-- WORK TO COMPLETE --
Work out the count of lines in the material where the string "none" shows up, and reply with it alone.
[[ RECORDS FOR PROCESSING open ]]
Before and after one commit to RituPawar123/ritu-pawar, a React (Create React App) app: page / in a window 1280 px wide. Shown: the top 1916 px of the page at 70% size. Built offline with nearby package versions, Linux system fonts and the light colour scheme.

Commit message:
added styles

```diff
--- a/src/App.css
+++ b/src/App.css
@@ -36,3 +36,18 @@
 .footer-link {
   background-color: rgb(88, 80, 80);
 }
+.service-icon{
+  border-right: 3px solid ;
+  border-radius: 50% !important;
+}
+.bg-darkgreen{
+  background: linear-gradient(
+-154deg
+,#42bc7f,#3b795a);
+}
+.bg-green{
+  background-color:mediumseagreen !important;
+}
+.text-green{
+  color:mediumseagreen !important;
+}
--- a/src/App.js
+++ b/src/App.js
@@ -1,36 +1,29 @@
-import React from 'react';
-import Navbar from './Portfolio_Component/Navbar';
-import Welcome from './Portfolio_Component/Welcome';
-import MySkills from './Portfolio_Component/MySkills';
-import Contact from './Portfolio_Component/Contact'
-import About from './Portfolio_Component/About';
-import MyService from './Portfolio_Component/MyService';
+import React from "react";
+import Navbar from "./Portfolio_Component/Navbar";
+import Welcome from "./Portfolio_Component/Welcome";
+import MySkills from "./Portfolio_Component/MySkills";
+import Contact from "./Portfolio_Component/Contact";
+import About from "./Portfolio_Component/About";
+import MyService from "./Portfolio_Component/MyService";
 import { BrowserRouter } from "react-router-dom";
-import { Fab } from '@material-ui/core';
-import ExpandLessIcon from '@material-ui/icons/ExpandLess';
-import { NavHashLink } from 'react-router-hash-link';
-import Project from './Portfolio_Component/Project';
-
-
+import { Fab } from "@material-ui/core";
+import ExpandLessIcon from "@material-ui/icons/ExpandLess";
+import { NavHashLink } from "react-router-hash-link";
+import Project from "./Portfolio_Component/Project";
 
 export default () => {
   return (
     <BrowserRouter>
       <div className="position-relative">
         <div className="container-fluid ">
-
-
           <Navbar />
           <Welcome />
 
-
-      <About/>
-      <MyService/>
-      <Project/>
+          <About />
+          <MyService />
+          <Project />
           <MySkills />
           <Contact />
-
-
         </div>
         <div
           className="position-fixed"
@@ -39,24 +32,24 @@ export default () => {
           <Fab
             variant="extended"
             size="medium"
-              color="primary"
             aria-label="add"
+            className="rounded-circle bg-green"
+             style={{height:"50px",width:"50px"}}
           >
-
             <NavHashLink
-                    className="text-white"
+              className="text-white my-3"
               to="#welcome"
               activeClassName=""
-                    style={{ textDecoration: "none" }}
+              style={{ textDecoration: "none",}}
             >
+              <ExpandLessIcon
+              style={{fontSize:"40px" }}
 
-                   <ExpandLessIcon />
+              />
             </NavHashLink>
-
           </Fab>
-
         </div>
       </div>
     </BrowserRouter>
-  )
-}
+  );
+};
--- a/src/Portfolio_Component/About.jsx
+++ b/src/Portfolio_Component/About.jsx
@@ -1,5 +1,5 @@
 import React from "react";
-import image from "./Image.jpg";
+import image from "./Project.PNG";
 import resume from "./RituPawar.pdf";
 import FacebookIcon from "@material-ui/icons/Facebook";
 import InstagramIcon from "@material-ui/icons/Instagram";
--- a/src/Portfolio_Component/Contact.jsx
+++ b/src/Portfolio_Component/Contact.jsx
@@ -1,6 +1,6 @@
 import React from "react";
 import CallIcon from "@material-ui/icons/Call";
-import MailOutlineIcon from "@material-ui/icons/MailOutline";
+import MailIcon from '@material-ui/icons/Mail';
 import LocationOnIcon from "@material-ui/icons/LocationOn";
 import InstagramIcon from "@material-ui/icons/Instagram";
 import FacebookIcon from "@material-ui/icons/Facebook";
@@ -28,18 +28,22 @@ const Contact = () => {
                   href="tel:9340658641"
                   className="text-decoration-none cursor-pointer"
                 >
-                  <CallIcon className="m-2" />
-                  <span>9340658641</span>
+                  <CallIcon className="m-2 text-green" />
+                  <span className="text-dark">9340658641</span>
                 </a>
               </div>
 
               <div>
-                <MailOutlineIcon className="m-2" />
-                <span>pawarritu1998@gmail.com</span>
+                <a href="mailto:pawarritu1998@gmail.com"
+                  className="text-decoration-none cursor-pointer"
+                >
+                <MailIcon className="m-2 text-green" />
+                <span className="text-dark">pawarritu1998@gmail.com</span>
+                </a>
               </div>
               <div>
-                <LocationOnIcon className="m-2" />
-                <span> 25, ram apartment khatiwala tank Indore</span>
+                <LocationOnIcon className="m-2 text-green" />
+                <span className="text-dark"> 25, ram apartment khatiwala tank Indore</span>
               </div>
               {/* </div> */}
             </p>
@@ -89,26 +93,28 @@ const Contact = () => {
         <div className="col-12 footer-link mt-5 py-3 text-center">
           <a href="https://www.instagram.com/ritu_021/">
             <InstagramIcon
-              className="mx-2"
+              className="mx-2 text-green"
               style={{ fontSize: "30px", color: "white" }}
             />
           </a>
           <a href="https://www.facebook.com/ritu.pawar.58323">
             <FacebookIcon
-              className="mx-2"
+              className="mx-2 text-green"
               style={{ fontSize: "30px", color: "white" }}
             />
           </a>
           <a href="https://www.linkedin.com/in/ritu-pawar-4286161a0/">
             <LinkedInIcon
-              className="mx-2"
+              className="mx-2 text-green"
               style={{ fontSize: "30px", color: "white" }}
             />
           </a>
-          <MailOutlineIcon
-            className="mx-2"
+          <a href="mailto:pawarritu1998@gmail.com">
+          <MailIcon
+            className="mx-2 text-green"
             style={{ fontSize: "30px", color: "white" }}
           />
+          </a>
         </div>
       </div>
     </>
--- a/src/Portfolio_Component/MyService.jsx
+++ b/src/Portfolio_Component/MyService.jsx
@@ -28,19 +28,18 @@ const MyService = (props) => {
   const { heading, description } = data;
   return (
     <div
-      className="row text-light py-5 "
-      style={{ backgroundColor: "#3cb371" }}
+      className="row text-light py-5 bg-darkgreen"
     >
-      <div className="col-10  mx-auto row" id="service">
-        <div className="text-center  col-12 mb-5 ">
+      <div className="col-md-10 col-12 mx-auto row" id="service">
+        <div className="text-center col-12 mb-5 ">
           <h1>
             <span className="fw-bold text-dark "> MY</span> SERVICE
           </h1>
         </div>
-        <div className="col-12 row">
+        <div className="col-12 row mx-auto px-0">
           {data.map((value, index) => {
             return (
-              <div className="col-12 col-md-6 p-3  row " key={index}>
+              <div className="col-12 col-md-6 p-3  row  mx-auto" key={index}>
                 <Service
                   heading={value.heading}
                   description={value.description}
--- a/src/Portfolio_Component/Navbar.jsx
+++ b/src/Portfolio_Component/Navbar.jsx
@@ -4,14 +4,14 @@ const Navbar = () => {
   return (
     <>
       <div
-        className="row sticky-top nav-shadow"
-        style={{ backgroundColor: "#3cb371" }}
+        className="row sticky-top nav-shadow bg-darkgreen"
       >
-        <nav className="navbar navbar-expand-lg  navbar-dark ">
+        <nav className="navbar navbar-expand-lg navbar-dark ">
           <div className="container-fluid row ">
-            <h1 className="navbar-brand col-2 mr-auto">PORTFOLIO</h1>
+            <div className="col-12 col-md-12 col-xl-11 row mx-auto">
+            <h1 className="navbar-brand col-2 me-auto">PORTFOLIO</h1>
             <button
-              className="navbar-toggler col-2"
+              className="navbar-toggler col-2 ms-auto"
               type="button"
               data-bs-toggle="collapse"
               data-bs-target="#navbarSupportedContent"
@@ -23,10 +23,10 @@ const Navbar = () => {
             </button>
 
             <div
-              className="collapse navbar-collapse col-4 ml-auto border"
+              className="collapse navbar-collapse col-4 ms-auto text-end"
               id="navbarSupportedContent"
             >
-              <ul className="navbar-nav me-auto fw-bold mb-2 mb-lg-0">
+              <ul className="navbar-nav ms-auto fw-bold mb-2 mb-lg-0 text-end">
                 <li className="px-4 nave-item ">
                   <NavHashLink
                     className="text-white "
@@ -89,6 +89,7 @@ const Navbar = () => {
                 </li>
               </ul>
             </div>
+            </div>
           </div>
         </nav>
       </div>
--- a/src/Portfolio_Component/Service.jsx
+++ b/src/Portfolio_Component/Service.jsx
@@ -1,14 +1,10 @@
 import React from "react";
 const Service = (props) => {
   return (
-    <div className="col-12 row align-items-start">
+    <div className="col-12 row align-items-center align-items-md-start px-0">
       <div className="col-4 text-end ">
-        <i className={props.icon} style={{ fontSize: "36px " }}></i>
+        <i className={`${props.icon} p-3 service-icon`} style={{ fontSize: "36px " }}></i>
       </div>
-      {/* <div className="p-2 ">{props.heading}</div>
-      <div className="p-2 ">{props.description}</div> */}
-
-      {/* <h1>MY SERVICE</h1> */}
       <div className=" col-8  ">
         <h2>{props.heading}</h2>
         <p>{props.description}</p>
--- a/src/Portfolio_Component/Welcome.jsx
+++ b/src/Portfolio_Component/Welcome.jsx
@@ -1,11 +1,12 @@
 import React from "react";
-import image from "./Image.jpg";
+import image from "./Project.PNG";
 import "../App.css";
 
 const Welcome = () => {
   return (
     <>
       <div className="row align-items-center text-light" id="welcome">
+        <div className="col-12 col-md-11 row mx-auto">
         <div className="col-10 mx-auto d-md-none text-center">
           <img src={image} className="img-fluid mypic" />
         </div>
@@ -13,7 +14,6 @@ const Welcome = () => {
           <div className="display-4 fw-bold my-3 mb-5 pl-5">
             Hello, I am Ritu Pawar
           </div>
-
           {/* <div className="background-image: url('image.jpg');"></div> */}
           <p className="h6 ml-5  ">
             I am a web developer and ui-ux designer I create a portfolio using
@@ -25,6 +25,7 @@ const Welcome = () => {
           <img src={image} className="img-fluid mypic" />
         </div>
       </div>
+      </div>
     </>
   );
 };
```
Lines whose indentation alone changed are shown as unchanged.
[[ RECORDS FOR PROCESSING closed ]]
-- ANSWER TO THIS EXERCISE --
5